START DATA RECORDS

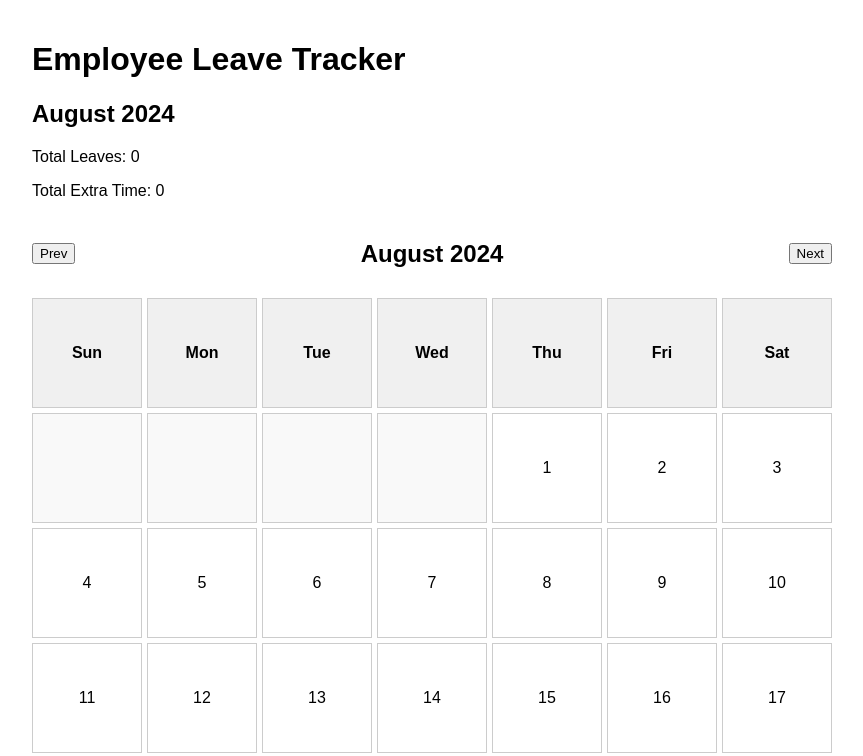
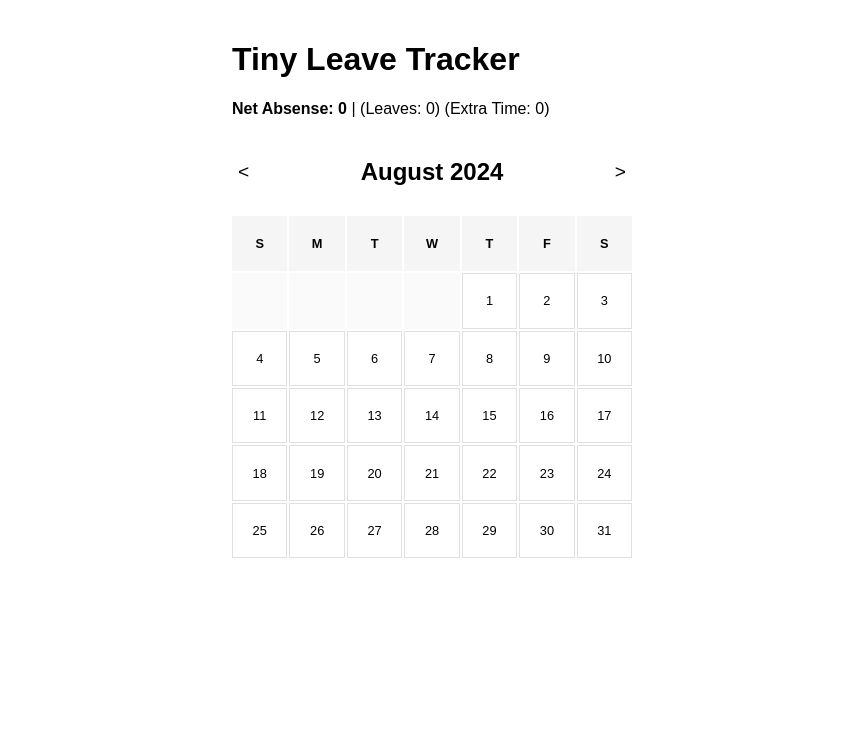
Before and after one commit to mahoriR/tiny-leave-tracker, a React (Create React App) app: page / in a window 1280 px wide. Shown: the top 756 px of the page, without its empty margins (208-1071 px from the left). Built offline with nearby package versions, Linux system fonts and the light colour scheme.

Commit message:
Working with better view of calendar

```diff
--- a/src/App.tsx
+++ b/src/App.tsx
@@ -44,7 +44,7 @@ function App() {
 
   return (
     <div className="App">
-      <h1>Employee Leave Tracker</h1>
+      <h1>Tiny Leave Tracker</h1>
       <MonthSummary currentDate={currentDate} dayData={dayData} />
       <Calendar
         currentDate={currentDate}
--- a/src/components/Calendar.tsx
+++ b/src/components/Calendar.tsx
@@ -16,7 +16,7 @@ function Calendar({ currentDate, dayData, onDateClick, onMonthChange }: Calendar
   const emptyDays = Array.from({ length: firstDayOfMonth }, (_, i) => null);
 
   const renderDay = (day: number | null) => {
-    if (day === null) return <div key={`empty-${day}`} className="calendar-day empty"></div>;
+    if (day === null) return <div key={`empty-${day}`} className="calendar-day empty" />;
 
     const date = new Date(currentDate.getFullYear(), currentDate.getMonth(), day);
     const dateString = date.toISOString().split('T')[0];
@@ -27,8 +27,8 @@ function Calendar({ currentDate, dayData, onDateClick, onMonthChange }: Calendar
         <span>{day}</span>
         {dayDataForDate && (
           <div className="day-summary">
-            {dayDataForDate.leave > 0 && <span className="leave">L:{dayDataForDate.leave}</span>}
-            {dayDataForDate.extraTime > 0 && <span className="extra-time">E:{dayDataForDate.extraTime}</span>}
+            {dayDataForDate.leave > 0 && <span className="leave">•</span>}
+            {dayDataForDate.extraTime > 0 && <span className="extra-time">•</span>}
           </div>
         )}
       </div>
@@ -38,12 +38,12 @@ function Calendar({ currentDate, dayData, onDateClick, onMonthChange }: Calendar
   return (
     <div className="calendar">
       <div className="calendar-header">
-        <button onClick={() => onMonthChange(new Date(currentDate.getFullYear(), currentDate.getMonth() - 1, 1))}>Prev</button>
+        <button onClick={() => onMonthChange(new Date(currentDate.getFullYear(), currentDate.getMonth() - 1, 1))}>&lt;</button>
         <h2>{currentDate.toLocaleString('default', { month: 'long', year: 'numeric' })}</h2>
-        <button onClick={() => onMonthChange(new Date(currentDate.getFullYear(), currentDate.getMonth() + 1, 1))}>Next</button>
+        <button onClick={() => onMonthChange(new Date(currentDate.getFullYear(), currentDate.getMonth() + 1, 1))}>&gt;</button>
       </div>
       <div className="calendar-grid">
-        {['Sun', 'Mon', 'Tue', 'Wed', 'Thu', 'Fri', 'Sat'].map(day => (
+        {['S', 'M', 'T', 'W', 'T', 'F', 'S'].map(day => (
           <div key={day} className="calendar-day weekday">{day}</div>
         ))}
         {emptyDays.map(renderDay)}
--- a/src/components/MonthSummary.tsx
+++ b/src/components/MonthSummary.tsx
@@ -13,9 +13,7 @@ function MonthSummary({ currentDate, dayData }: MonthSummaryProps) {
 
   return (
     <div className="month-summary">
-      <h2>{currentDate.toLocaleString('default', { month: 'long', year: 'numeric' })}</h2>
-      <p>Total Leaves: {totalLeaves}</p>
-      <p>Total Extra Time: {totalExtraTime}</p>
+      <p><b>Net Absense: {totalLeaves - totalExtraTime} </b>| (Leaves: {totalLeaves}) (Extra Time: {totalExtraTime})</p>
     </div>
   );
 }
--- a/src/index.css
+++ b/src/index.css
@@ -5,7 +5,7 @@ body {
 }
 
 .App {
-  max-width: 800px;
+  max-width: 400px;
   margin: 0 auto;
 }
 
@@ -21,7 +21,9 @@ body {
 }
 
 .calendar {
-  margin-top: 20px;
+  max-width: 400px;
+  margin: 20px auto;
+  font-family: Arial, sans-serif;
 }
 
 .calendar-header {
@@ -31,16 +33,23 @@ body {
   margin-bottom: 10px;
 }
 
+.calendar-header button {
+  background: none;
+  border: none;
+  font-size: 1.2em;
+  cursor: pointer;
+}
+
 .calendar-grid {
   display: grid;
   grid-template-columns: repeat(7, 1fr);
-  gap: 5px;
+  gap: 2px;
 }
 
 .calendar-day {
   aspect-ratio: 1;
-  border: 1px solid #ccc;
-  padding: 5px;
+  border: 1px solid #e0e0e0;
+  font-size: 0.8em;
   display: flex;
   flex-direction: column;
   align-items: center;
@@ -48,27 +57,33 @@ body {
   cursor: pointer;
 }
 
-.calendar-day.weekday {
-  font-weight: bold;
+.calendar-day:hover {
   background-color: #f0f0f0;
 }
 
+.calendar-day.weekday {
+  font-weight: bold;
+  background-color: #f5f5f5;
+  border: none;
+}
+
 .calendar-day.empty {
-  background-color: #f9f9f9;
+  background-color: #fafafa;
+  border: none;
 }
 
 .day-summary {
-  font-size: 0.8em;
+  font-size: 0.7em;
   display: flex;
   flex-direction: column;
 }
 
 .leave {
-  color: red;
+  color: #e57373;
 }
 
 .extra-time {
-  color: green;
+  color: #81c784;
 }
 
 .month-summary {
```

END DATA RECORDS
START DATA RECORDS

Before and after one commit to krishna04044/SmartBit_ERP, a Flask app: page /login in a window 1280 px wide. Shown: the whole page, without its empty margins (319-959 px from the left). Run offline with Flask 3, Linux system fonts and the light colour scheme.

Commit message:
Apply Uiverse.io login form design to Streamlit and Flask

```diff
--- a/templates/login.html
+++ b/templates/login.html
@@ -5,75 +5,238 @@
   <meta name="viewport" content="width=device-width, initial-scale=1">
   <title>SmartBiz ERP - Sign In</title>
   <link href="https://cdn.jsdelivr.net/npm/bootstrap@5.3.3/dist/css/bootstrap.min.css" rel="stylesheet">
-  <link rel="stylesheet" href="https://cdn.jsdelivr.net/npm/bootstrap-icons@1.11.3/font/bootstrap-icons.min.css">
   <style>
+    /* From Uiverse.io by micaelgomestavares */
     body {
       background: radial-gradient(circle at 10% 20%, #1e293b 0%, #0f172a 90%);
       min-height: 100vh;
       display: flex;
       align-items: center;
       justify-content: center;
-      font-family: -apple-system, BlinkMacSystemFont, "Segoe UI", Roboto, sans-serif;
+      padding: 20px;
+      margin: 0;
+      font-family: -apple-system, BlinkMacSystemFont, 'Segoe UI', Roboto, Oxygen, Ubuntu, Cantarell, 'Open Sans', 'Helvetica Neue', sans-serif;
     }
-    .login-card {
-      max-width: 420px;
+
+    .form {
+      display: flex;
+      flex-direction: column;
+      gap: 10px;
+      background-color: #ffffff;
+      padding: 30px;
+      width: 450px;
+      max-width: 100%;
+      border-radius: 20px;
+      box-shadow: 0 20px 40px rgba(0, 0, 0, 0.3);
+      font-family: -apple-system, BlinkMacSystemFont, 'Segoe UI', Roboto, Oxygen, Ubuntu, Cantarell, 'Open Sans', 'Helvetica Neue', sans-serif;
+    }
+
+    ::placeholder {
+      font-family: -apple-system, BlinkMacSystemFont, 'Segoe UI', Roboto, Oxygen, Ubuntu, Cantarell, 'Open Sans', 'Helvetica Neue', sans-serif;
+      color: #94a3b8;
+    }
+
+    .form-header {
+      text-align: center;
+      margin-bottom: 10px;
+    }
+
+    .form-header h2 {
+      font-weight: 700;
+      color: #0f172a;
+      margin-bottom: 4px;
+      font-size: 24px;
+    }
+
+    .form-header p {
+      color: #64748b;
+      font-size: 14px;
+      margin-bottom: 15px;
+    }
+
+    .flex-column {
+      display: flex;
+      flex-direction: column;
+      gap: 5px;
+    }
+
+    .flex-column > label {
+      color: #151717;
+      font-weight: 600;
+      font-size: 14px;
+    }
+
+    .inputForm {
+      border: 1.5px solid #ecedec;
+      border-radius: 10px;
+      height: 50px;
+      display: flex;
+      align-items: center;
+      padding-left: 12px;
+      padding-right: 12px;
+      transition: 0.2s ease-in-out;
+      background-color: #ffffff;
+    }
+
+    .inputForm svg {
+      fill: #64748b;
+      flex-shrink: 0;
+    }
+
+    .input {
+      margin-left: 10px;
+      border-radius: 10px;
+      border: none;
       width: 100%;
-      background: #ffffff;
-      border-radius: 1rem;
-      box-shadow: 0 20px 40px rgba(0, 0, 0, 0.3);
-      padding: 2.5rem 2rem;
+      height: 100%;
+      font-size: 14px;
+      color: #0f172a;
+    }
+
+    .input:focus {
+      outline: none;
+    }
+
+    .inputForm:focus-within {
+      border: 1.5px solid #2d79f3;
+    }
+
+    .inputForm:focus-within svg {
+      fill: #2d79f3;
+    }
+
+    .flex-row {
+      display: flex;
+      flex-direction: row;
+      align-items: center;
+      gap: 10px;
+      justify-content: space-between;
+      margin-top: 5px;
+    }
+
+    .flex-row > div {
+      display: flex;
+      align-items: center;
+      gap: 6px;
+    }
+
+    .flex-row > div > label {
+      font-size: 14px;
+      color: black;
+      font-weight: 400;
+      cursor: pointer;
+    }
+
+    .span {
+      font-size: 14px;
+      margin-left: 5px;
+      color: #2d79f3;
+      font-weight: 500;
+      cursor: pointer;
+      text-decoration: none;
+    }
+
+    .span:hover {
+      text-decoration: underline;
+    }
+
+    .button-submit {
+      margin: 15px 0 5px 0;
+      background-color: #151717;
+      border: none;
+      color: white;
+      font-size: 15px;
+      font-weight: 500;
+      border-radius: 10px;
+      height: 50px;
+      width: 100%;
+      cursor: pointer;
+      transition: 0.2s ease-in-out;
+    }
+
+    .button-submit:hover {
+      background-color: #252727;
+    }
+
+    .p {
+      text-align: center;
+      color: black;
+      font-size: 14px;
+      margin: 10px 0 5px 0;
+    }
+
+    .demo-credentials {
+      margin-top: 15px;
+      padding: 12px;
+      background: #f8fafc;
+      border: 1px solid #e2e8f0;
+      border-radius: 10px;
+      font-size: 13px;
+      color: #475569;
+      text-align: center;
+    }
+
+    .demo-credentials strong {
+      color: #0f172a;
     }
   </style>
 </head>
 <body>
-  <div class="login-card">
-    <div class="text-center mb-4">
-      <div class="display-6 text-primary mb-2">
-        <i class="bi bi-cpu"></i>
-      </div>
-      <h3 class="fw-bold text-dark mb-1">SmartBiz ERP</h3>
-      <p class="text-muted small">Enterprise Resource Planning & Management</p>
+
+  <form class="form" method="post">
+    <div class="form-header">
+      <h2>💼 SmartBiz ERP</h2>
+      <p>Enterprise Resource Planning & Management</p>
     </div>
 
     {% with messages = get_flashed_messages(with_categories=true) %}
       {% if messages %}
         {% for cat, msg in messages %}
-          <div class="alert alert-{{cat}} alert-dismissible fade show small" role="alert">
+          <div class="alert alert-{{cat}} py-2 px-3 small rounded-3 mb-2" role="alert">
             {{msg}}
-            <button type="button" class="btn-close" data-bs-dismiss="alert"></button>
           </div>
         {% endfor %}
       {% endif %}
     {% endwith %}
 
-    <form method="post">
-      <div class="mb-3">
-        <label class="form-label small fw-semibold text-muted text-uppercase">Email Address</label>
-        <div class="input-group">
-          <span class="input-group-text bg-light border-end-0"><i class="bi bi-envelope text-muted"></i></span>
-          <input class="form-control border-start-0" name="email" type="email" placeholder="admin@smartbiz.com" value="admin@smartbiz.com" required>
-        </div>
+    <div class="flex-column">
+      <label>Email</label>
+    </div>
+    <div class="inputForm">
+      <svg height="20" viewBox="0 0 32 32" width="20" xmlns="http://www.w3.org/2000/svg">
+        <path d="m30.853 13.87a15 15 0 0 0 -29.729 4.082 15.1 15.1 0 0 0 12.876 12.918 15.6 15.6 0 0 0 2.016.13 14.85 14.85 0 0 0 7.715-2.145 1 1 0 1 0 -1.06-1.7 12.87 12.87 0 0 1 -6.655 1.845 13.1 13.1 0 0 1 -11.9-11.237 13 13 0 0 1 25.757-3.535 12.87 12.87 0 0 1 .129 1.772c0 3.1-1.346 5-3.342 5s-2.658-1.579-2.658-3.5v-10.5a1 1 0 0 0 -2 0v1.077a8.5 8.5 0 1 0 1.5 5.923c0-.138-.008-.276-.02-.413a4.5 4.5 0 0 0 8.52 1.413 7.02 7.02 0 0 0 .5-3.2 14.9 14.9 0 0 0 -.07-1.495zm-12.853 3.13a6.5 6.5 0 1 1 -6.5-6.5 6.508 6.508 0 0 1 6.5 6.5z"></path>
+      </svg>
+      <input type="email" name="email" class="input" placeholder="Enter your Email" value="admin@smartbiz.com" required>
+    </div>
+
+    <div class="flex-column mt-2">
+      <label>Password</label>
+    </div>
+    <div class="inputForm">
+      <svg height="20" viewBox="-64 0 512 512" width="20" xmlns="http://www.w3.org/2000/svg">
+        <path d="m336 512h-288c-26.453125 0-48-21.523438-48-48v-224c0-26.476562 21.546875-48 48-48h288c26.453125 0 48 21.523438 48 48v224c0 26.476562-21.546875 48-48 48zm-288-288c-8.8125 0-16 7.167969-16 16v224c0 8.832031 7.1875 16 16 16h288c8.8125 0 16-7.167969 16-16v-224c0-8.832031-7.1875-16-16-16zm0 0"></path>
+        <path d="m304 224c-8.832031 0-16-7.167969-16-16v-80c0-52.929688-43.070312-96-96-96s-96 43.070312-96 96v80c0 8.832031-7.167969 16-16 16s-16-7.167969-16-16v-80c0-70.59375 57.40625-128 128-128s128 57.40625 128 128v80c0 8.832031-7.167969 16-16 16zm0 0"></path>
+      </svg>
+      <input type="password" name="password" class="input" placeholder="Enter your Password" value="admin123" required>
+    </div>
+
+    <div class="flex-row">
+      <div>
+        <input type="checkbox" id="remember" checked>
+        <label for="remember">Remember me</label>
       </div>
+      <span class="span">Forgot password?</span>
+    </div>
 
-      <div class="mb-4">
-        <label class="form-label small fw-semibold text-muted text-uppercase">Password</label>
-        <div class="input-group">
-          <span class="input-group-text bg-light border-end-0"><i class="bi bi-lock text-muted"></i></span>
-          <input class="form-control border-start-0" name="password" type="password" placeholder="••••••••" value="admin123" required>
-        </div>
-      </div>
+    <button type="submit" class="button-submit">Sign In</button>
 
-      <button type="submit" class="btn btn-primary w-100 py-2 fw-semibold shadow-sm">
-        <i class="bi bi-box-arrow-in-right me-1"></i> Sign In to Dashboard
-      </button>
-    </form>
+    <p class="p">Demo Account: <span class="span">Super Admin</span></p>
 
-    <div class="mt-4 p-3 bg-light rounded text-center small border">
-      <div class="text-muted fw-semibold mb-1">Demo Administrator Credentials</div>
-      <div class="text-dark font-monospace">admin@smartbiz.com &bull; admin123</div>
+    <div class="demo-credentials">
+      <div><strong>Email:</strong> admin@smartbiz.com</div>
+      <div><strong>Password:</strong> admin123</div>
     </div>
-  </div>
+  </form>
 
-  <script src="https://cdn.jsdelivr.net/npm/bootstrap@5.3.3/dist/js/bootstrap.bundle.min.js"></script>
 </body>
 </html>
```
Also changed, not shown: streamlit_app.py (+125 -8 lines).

END DATA RECORDS

WHAT YOU NEED TO DO:
Return each line of the data above that includes the word "components".

COMPLETED EXERCISE:
--- a/src/components/Calendar.tsx
+++ b/src/components/Calendar.tsx
--- a/src/components/MonthSummary.tsx
+++ b/src/components/MonthSummary.tsx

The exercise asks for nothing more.